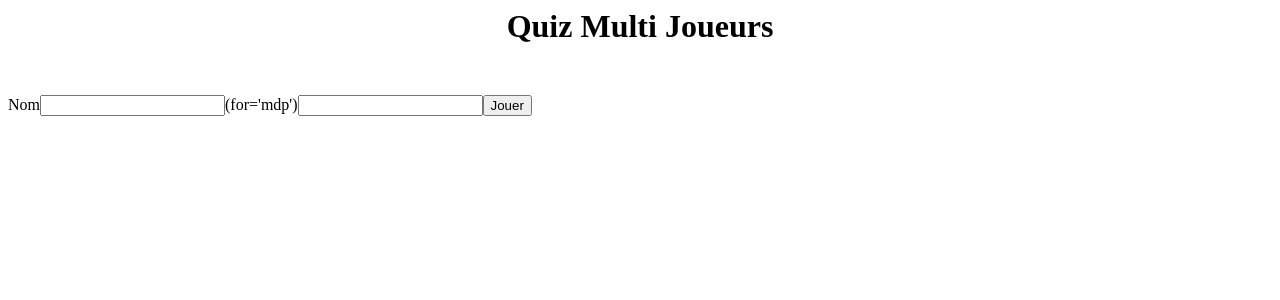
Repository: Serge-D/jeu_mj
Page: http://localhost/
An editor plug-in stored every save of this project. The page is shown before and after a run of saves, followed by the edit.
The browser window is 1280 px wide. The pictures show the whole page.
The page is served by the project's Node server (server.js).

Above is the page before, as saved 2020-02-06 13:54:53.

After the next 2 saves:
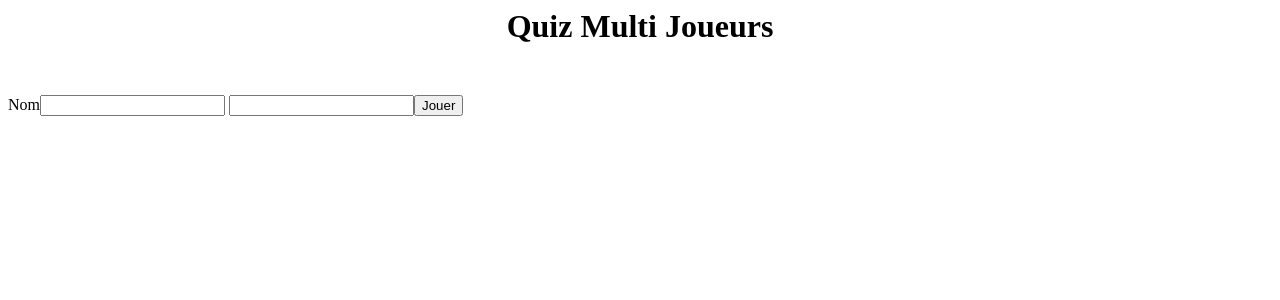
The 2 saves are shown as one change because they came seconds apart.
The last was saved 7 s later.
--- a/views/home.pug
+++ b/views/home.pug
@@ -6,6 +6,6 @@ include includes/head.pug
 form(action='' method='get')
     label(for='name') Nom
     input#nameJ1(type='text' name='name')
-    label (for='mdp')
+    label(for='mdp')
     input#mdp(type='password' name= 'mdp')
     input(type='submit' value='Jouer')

........

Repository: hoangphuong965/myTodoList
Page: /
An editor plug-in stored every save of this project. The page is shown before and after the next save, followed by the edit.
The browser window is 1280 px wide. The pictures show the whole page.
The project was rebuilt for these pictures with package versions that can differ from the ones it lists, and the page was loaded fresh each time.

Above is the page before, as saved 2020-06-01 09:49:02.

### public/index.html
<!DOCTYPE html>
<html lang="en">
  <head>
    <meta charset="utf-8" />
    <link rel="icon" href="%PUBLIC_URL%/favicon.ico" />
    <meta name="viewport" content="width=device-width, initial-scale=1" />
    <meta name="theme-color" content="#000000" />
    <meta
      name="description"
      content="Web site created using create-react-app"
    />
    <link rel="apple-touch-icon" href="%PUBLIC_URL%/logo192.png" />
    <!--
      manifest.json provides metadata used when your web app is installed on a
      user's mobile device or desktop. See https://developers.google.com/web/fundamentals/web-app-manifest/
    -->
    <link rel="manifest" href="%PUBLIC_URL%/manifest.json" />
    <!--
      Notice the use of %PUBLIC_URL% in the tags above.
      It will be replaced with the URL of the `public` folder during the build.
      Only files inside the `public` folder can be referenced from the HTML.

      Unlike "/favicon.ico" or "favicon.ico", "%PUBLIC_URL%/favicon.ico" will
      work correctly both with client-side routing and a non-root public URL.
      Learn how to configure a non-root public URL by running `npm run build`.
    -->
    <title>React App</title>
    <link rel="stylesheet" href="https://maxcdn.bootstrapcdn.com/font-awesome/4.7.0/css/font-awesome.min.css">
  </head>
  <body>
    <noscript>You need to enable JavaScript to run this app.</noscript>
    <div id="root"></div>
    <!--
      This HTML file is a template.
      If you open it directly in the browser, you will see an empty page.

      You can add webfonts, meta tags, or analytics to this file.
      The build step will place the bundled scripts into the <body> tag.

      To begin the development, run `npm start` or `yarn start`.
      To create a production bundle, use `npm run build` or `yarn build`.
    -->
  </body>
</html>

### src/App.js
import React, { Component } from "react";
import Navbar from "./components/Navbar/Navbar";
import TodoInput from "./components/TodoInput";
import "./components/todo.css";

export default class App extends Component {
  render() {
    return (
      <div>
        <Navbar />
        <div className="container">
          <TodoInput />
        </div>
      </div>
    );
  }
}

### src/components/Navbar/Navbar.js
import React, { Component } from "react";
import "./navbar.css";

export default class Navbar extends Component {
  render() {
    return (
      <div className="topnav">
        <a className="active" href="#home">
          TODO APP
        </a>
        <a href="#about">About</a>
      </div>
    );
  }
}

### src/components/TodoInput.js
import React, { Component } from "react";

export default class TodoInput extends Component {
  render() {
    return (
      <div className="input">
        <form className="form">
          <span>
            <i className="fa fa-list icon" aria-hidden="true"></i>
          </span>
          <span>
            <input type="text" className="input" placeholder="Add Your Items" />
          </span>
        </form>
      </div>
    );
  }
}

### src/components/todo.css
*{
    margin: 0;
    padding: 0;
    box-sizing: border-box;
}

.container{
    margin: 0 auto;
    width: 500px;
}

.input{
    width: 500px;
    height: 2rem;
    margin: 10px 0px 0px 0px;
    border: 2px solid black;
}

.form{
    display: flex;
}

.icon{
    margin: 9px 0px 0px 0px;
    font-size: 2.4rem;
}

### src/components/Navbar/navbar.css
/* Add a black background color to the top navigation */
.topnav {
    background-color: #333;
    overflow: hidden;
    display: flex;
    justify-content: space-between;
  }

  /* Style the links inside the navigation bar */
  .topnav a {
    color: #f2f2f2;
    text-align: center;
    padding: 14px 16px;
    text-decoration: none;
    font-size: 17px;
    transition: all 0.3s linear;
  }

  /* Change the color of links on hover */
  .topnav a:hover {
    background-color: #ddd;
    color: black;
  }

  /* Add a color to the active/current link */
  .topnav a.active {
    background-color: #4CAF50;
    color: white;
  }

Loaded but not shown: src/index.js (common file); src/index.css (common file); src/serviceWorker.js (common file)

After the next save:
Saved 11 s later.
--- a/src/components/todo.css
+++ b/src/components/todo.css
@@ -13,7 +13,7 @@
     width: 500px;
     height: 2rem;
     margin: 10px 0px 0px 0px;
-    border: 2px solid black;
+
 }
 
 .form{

........

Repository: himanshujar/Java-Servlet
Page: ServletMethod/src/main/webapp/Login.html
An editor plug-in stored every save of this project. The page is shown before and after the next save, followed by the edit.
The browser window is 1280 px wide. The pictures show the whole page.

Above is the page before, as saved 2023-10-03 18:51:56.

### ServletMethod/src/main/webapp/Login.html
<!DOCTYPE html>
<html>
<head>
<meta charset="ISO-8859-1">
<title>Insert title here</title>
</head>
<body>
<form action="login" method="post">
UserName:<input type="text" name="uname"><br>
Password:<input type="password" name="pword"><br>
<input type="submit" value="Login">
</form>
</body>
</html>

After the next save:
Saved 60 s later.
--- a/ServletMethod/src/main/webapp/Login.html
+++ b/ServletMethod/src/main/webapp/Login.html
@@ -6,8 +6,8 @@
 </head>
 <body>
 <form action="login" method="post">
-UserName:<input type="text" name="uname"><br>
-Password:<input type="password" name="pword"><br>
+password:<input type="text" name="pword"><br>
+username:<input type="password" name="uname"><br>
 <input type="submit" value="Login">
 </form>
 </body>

........

- **YOUR OBJECTIVE**: Exactly the lines above, from the one containing "The page is served" down to the one containing "label(for='name') Nom", are to be repeated, including both ends. Pictures are not part of the copy.

- **YOUR SOLUTION**:
The page is served by the project's Node server (server.js).

Above is the page before, as saved 2020-02-06 13:54:53.

After the next 2 saves:
The 2 saves are shown as one change because they came seconds apart.
The last was saved 7 s later.
--- a/views/home.pug
+++ b/views/home.pug
@@ -6,6 +6,6 @@ include includes/head.pug
 form(action='' method='get')
     label(for='name') Nom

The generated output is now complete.